Why a Stronger Turkish Air Force is Vital to U.S. and Israeli Security Interests: White House Fast Tracking F-16 Sales Amid Mideast Tensions

Amid rising tensions across the Middle East the United States has sought to support accelerated modernisation of the armed forces of one of its two leading strategic partners in the region, namely NATO member Turkey, with President Joe Biden on January 23 sending letters to Senate Foreign Relations and House of Representatives Foreign Affairs committees urging them to quickly approve an export of F-16 fighters to the country worth $20 billion. Letters were also sent to four senior members of Congress. State Department Deputy Spokesperson Vedant Patel subsequently informed a news briefing regarding the sale: “President Biden, Secretary Blinken have been very clear of our support for modernising Turkey’s F-16 fleet, which we view as a key investment in NATO interoperability.” Turkey’s fighter fleet is currently considered obsolete even by regional standards, and lacks either modern air to air missiles or aircraft with electronically scanned array radars. The fighters’ capabilities thus compare very poorly to the F-35s fielded by Israel, the Su-35s soon to be acquired by Iran and already deployed to the region by Russia, and even the MiG-29SMTs supplied to Syria by Russia from 2020, all of which deploy superior missiles and use phased array radars. 

Turkey alongside the United States has the largest military presence in the Middle East among NATO members, and continues to play a central role in supporting a range of Islamist militant groups such as the formerly Al Qaeda linked Al Nusra Front and the Turkestan Islamic Party. These in turn have for over a decade focused their attacks on Syria, Russian and Iranian targets, with Turkestan Islamic Party positions near the Turkish border having been targeted accordingly in an Iranian ballistic missile strike on January 15. The ongoing Turkish challenge to Syria’s security and to those of other Iranian-aligned actors both directly and through jihadist affiliates has been a key factor preventing Damascus, Hezbollah and other parties from focusing their military attentions towards Israel and the United States since the escalation of hostilities between Israeli and Palestinian forces on October 7. With the U.S. Military stretched increasingly thinly between East Asia, the Arctic and Eastern Europe, where tensions have continued to rise, bolstering the other leading NATO military in the region with new fighter aircraft provides a means for the American to reduce pressure on its own forces. As F-16s has seen relatively few sales in recent years, a $20 billion Turkish investment in the program will also provide a welcome boost to the American defence sector, dwarfing the $8.1 billion Taiwanese purchase of 66 fighters made in 2019. 

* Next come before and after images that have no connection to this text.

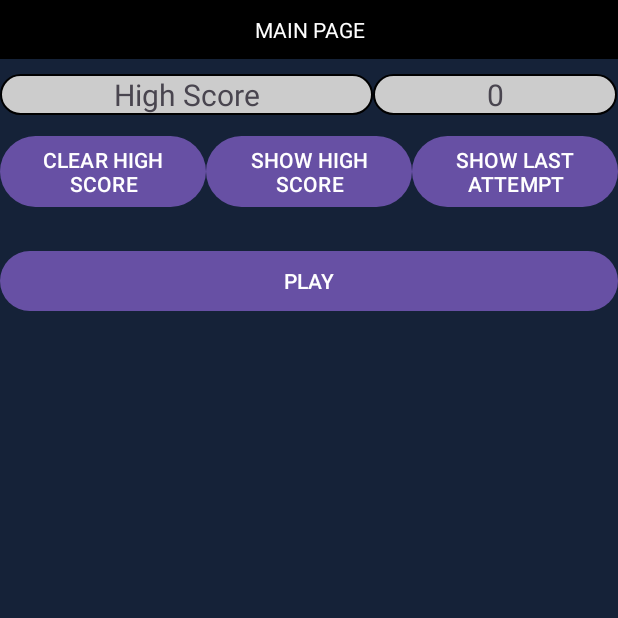
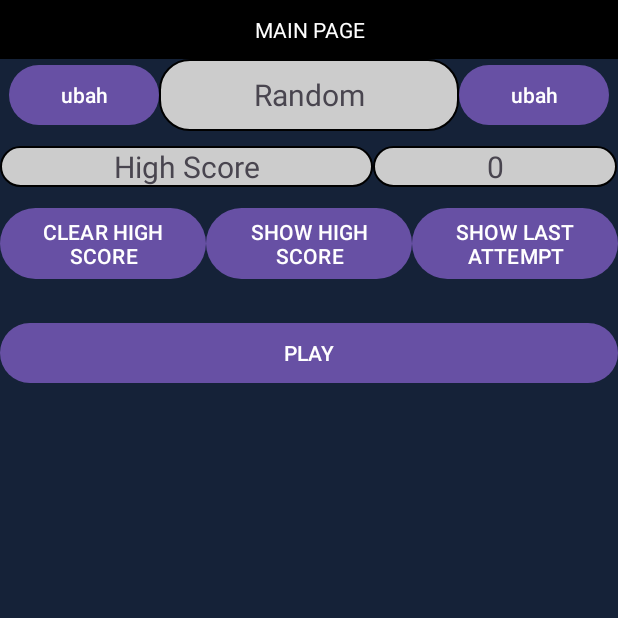
Before and after one commit to FarrynVermilion/UTS, an Android app: the screen it shows after launch (MainActivity), on a phone screen of 412 x 824 dp, the top half of it. Run offline under Robolectric (Android 15) with nearby library versions, the phone set to English and light mode, and no system bars.

Commit message:
add mode

```diff
--- a/app/src/main/res/layout/activity_main.xml
+++ b/app/src/main/res/layout/activity_main.xml
@@ -24,6 +24,42 @@
             android:paddingVertical="10sp"
             />
 
+        <TableLayout
+            android:layout_width="match_parent"
+            android:layout_height="wrap_content"
+            >
+            <TableRow
+                android:layout_width="match_parent"
+                android:layout_height="wrap_content"
+                android:layout_gravity="center_horizontal"
+                android:gravity="center_horizontal"
+                >
+                <Button
+                    android:layout_height="wrap_content"
+                    android:layout_width="100sp"
+                    android:text="@string/m5"
+                    android:onClick="left"
+                    >
+                </Button>
+                <TextView
+                    android:layout_width="200sp"
+                    android:layout_height="match_parent"
+                    android:text="mode"
+                    android:gravity="center"
+                    android:background="@drawable/line"
+                    android:textSize="20sp"
+                    android:id="@+id/mode"
+                    >
+                </TextView>
+                <Button
+                    android:layout_height="wrap_content"
+                    android:layout_width="100sp"
+                    android:text="@string/m5"
+                    android:onClick="right"
+                    >
+                </Button>
+            </TableRow>
+        </TableLayout>
         <TableLayout
             android:layout_width="match_parent"
             android:layout_height="wrap_content"
@@ -77,6 +113,7 @@
                     android:layout_width="0sp"
                     android:text="@string/m3"
                     android:onClick="ShowHiScore"
+                    android:id="@+id/A"
                     >
                 </Button>
                 <Button
@@ -84,6 +121,7 @@
                     android:layout_width="0sp"
                     android:text="@string/m4"
                     android:onClick="showLastPlay"
+                    android:id="@+id/B"
                     >
                 </Button>
             </TableRow>
@@ -99,7 +137,6 @@
             android:layout_marginHorizontal="5sp"
             android:layout_marginVertical="5sp"
             android:background="@color/green"
-            android:visibility="invisible"
             >
         </LinearLayout>
         <LinearLayout
@@ -112,7 +149,6 @@
             android:layout_marginHorizontal="5sp"
             android:layout_marginVertical="5sp"
             android:background="@color/orange"
-            android:visibility="invisible"
             >
         </LinearLayout>
 
--- a/app/src/main/res/values/strings.xml
+++ b/app/src/main/res/values/strings.xml
@@ -7,6 +7,7 @@
     <string name="m2">PLAY</string>
     <string name="m3">SHOW HIGH SCORE</string>
     <string name="m4">SHOW LAST ATTEMPT</string>
+    <string name="m5">ubah</string>
 
     <string name="p">PLAY</string>
     <string name="p0">Jawaban</string>
```
Also changed, not shown: app/src/main/java/com/example/uts/MainActivity.java (+105 -46 lines), app/src/main/java/com/example/uts/play.java (+87 -16 lines), app/src/main/java/com/example/uts/result.java (+5 -3 lines).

The Turkish Air Force is set to acquire 60 F-16 Block 70/72 fighters and purchase 80 modernisation kits to bring its existing fighters up to the F-16V standard with similar avionics and weaponry. The country is currently the largest operator of the F-16 other than the United States with approximately 250 of the aircraft in service. The F-16 notably first flew 50 years ago in January 1974 and began to enter service in 1978, with the U.S. Air Force having ceased acquisitions 19 years ago in 2005 to focus resources on acquisitions of the new F-35A fighter. Although the F-16 is widely being retired, the new F-16 Block 70/72 variant notably boasts similarly advanced avionics and weaponry to the F-35 although hindered by the smaller size of its radar, its much shorter range and it lack of stealth capabilities. The F-16 faces similar disadvantages when compared to the F-15 and Su-35 fielded by Saudi Arabia and Iran which have even longer ranges and carry larger radars than the F-35. 

The Turkish fighter fleet is expected to remain comfortably outmatched by those of other regional powers such as Israel, Saudi Arabia and the United Arab Emirates, with training having become a major issue due to political interventions in the armed forces including mass arrests of air force officers from 2016 following an attempted coup in the country. That year only a single fighter squadron, an F-4 unit based in the Islamist stronghold of Konya, agreed to provide support to the embattled government of President Recep Tayyip Erdogan. Although Turkey has invested heavily in drone capabilities, the effectiveness of these assets has proven highly limited in both Syria and Ukraine with aircraft proving highly vulnerable even against lower end air defence systems. The Turkish Air Force’s standing in the region is likely to be further eroded by the modernisation of the Iranian Air Force, which is reported to be considering acquisitions of 64 Su-35 fighters from Russia and already fields one of the region’s two leading ground based air defence networks. As part of NATO the Turkish Air Force has long retained the closest cooperation with the Israeli Air Force among regional states, with the two having coordinated strikes on Syria and while their governments armed and financed many of the same insurgent groups there. Israel also previously modernised Turkish F-4 fighters and provided key life extension upgrades to allow them to remain in service until new F-16s begin to arrive.